In the world of emerging and frontier markets, there is rarely a dull moment. But while countries like Venezuela or Argentina continue grabbing headlines, one country in southern Africa is starting to creep ever so slowly into the limelight – and it’s not Mozambique.
The African nation’s first international bond, a EUR500mn 7-year Eurobond, saw Bénin tap the market on the same day as neighbouring Ghana at a time when global investors, buoyed by the Fed’s dovish mood swing, piled into high yield sovereign debt.
Since coming to power in April 2018, Abiy Ahmed Ali has set Ethiopia upon a new path towards liberalisation.

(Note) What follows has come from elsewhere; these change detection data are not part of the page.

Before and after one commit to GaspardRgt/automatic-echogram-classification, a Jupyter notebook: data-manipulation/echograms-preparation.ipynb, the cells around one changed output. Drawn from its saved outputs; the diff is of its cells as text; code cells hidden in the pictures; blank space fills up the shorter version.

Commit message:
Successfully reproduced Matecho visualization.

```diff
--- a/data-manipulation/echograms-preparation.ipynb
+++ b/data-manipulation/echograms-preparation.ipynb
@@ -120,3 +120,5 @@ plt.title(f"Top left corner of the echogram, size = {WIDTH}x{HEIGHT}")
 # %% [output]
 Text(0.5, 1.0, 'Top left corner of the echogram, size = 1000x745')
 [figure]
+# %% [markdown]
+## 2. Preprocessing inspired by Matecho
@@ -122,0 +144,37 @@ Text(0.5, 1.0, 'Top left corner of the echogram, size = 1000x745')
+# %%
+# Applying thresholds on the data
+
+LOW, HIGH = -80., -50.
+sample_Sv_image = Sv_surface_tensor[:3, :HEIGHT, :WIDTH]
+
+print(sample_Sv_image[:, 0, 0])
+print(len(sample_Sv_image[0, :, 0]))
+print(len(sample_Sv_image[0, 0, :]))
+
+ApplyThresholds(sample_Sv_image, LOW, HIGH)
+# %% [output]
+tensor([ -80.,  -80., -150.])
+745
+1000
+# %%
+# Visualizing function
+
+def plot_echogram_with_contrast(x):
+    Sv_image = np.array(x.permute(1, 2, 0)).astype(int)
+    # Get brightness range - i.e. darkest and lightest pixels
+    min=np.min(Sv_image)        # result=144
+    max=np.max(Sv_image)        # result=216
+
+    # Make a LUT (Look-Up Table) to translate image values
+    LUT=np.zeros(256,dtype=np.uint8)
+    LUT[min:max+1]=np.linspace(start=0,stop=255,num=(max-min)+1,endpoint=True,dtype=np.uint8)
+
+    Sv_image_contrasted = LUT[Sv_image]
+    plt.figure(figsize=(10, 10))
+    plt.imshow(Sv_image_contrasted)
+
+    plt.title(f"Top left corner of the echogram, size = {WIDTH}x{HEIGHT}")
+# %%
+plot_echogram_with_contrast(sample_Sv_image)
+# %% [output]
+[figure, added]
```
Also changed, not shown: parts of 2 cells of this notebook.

Seeking to temper the established model of state-led growth, Abiy has sought to boost the economy through massive investment in infrastructure and manufacturing, as well as a sweeping programme of privatisation. But so far these policies have yet to bear fruit, and the spectre of political instability threatens to stall the reform process.

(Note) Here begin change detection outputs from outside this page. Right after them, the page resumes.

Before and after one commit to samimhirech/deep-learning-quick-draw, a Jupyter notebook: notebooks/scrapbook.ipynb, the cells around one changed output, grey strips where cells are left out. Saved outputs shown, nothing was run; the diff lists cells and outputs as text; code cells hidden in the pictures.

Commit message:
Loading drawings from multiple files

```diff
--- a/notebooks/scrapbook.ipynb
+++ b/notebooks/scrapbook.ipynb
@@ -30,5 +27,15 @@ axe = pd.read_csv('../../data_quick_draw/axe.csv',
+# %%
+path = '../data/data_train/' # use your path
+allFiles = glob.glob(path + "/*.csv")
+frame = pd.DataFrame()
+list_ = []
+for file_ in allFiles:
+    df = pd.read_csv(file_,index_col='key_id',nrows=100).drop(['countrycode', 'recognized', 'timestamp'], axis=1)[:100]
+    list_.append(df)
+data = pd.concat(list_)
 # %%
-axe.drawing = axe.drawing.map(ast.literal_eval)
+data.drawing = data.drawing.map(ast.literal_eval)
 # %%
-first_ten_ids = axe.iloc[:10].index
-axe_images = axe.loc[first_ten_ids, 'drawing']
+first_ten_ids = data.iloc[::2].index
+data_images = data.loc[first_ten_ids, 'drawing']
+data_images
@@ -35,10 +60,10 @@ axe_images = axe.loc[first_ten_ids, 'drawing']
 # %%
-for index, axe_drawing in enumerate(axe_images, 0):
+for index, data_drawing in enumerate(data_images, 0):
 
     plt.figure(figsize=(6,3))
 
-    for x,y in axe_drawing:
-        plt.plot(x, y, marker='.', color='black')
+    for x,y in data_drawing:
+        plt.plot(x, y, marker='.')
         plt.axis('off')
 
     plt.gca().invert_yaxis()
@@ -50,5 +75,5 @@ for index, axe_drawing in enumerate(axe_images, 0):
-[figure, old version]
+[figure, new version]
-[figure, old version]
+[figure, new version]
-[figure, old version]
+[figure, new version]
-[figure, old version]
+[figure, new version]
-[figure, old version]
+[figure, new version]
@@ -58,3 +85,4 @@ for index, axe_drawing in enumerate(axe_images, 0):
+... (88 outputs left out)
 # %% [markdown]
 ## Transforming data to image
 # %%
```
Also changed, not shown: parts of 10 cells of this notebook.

A much-oversubscribed sovereign bond issued by the Republic of Egypt earlier this year reinforced a sense of optimism among emerging market investors about one of the region’s most promising economies, but analysts caution that the sustainability of the country’s improving macro, growth and investment outlook fundamentally hinges on deeper empowerment of the private sector and removal of the military from civilian industry.
In spite of its troubled past, Rwanda’s impressive post-civil war progress in opening up its markets and establishing a strong business-friendly governance mode have largely gone under the radar. That is starting to change, and its neighbours are beginning to take heed.
Nigeria’s Access Bank became the first corporate in the country to place green bonds in the public market, but will the move inspire other borrowers to tap into emergent pools of ESG-conscious liquidity? Greg Jobome, Executive Director of Risk Management at Access Bank and one of the key project managers for the Bank’s recent transaction seems to think it will, but more work needs to be done to help the bank’s own clients – current or prospective issuers themselves – in making the transition towards more sustainable business processes.
Absa Group’s recent inaugural USD400mn Tier II bond not only satiated its own capital requirements dictated by Basel III, but it also provided the dollar funding necessary for the bank’s future growth and created a benchmark for similar transactions across the continent.
Following a recent research trip to the region and conversations with bankers and investors on the ground, Bonds & Loans put together a summary of key strengths, weaknesses, opportunities and threats East African economies are set to face over the next 12 months.
With a potential credit downgrade in the offing, yawning fiscal gaps to fill, and an election on the horizon, South Africa has found itself at yet another critical junction, forcing government and state-owned companies to weigh short-term wins against long-term objectives. In advance of our Bonds, Loans & Sukuk event in Cape Town in March, we speak with Dr Frans Cronje, CEO of the South African Institute of Race Relations about the upcoming election, policy reform, and the role of financial innovation in transforming the country’s nascent and increasingly important services sector.
8 Mar 2019
Markets have hung their hopes on the upcoming 2019 election and the avoidance of a blowout at troubled state-owned utility Eskom as potential reasons for optimism in South Africa, but without a monumental shift in mindset, or an end to the factionalism that has increasingly defined the executive and the ANC, both reform and growth will remain elusive.
- Special Report: The Cost of Internet Shutdowns in Africa
- Investec Targeting Senior Private and Illiquid Credit in South Africa When Sentiment Sours
- Eurasia Group: Balance Between Diversification and Fiscal Consolidation Key for Southern Africa
- Duet Group: “Frontier Countries Growing in Spite of Governments, Not Because of Them”
- S&P Global: From Rwanda to South Africa, External Risks Trump Idiosyncratic Challenges
15 May 2019